WHAT TO WORK ON: Exactly how many lines below mention "size"? Answer with that number alone.

DATA FOR REVIEW:
·····
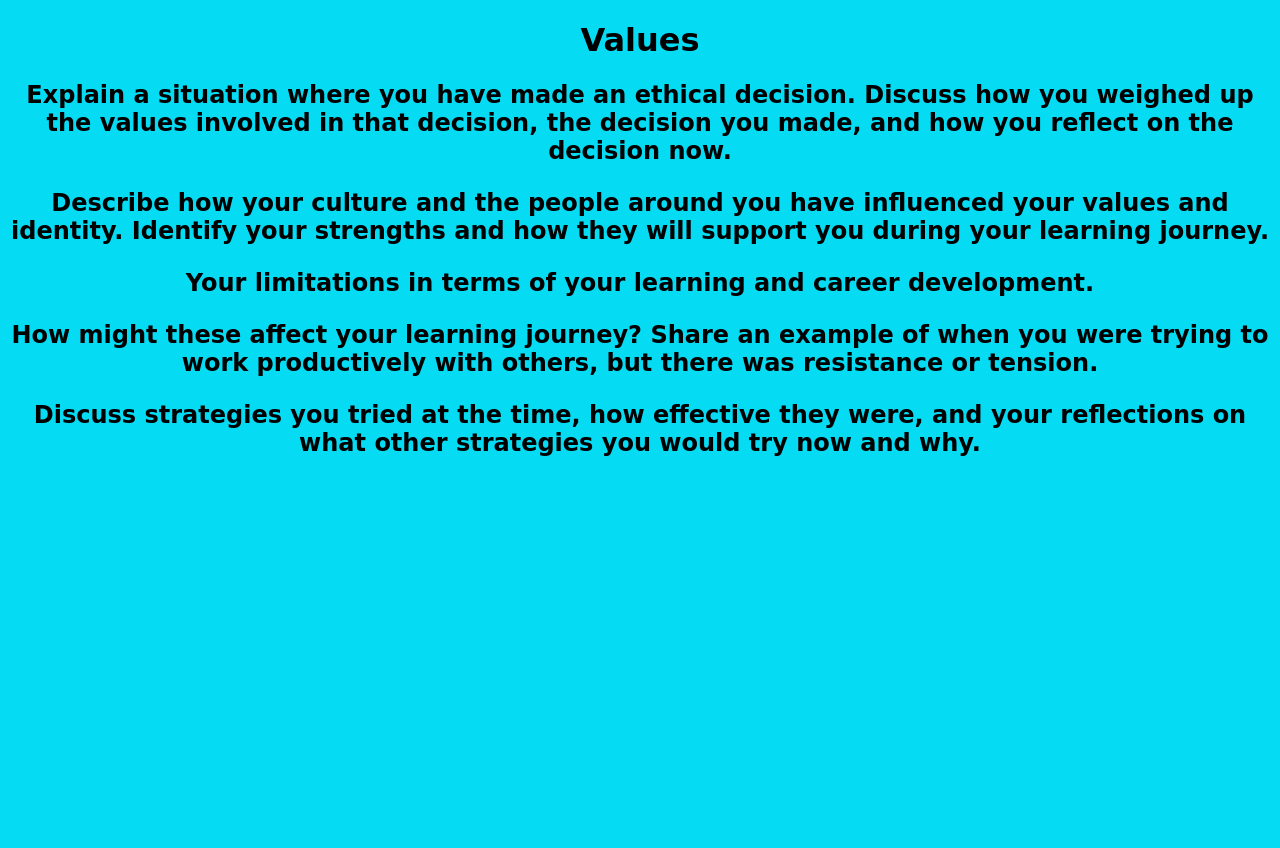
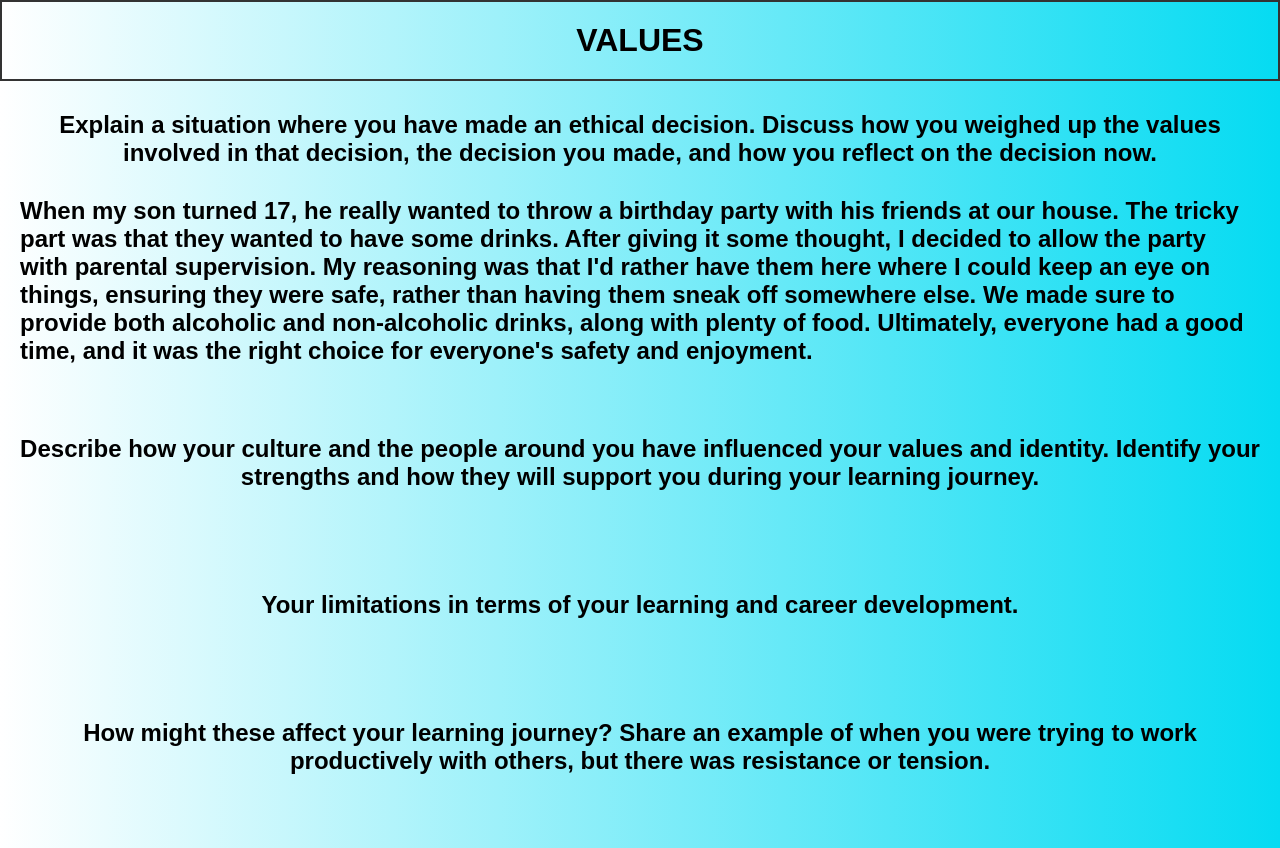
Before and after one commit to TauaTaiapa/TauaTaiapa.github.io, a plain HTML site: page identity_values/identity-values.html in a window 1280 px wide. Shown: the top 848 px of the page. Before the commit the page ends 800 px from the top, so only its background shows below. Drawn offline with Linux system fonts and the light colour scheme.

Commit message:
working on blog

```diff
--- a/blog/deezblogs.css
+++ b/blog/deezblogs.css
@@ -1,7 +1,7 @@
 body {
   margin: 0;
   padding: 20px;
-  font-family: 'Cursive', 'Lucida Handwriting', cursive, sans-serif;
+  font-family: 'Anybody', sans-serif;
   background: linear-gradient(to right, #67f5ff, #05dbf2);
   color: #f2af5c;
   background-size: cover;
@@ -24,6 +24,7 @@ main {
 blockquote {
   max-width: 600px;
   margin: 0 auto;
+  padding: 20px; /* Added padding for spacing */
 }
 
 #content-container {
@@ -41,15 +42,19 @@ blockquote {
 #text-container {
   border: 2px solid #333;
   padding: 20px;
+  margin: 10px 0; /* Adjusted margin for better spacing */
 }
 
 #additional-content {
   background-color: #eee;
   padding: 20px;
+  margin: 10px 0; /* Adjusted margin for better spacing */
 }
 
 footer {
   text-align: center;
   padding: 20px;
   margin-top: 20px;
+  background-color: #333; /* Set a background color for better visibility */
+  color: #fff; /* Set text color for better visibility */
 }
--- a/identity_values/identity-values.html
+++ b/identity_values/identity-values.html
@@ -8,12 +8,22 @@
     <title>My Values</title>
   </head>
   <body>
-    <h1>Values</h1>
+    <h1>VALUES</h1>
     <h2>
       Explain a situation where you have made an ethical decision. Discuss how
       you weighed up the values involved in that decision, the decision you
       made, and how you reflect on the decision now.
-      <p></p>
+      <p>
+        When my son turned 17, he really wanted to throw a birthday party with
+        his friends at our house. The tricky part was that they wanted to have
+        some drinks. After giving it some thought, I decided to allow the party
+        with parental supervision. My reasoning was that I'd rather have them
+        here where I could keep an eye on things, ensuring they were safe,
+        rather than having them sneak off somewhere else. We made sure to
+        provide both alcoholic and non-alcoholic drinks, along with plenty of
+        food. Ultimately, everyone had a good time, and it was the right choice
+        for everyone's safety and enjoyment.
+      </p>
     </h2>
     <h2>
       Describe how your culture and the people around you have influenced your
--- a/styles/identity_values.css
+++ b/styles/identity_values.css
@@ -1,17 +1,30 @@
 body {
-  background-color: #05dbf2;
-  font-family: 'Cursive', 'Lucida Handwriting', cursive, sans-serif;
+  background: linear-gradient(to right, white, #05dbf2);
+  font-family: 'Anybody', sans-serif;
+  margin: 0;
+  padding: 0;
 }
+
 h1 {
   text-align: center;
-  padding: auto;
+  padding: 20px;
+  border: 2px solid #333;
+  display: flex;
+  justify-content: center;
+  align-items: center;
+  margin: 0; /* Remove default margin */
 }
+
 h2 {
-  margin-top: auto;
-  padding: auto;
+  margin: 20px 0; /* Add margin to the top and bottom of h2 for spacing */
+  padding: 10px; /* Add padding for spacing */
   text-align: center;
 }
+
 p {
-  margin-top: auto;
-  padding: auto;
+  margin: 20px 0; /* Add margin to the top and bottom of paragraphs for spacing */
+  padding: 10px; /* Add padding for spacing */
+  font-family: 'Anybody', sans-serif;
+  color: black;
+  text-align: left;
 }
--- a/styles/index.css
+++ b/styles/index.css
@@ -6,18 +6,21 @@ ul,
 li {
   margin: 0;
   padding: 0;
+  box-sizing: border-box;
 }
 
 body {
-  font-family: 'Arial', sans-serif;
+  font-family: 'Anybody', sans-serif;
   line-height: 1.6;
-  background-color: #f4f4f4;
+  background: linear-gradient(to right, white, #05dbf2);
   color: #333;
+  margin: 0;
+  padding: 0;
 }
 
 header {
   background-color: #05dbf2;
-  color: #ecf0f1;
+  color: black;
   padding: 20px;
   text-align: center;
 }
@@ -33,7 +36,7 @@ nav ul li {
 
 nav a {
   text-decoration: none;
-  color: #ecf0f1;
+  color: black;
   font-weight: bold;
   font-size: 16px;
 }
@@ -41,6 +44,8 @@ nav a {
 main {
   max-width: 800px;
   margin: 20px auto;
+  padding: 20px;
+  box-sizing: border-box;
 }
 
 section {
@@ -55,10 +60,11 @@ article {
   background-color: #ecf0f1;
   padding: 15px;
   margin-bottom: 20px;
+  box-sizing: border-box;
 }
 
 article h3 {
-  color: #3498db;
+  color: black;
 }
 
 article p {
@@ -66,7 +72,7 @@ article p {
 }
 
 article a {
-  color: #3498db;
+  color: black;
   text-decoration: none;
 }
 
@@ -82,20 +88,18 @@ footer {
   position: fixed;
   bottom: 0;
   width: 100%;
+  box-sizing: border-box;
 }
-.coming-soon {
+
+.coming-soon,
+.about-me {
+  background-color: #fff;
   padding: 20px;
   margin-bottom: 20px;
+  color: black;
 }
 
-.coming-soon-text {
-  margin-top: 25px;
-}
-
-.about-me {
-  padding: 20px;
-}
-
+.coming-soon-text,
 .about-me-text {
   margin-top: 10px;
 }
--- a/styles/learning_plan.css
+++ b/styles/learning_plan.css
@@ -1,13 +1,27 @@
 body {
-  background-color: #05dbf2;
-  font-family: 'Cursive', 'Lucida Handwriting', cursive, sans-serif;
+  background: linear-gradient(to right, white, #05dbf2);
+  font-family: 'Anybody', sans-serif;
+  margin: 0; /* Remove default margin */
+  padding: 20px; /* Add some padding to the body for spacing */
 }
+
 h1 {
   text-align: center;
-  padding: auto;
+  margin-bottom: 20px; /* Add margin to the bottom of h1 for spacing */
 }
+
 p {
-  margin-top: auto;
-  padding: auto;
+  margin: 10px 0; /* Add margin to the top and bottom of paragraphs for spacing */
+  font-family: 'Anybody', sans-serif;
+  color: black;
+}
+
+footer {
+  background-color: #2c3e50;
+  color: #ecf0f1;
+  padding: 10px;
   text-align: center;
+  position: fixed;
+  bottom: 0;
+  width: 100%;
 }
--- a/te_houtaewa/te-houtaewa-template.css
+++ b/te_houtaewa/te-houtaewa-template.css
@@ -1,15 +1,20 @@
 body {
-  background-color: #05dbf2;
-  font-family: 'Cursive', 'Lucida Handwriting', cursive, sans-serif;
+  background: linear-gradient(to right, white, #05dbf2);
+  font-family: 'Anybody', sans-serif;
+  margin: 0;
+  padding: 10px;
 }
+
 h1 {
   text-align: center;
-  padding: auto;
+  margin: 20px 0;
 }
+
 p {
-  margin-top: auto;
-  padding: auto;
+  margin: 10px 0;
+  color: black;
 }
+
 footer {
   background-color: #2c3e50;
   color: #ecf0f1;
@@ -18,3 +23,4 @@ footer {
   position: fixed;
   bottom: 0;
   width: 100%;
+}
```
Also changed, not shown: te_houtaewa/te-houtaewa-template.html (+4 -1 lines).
·····
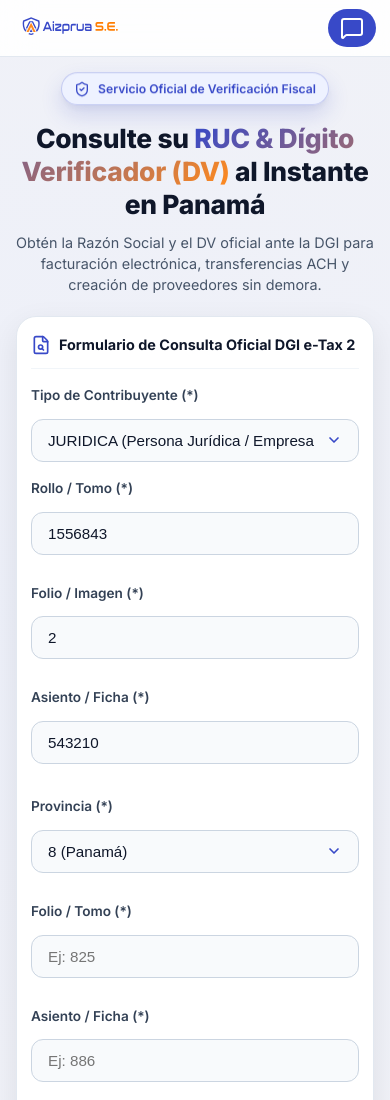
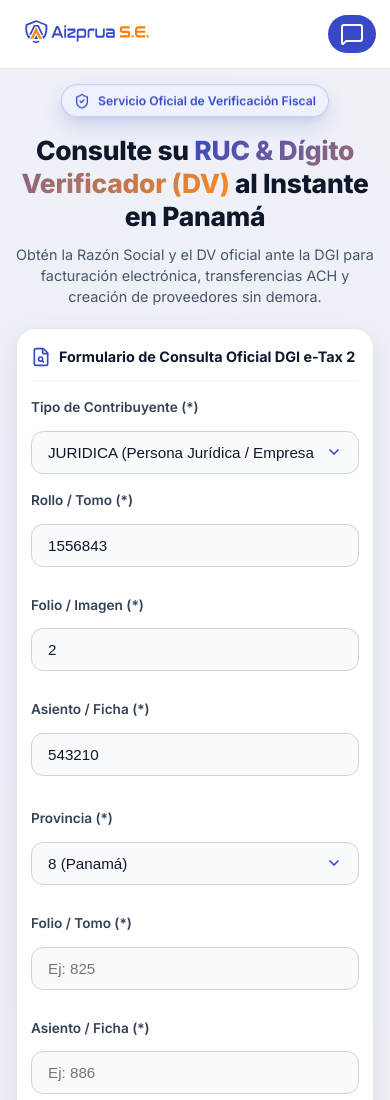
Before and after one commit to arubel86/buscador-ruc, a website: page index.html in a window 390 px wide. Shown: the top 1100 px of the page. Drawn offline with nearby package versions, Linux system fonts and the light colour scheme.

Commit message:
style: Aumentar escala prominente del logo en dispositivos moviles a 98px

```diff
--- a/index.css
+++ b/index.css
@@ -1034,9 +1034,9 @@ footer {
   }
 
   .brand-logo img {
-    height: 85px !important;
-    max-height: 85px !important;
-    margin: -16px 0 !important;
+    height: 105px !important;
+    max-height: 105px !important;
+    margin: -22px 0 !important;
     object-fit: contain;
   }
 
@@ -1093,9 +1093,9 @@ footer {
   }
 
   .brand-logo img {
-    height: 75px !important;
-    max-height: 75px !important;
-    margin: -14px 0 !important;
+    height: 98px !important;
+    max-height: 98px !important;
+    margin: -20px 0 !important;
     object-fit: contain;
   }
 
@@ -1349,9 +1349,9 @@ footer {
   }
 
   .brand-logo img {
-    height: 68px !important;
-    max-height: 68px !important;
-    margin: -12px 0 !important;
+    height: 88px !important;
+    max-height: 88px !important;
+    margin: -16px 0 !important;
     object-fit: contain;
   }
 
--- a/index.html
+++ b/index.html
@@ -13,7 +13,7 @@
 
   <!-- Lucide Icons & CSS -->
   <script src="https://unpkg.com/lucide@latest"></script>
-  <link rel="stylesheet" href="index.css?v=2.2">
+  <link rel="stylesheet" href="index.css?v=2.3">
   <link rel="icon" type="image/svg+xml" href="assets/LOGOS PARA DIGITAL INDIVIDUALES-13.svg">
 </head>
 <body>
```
·····
TASK ANSWER: 2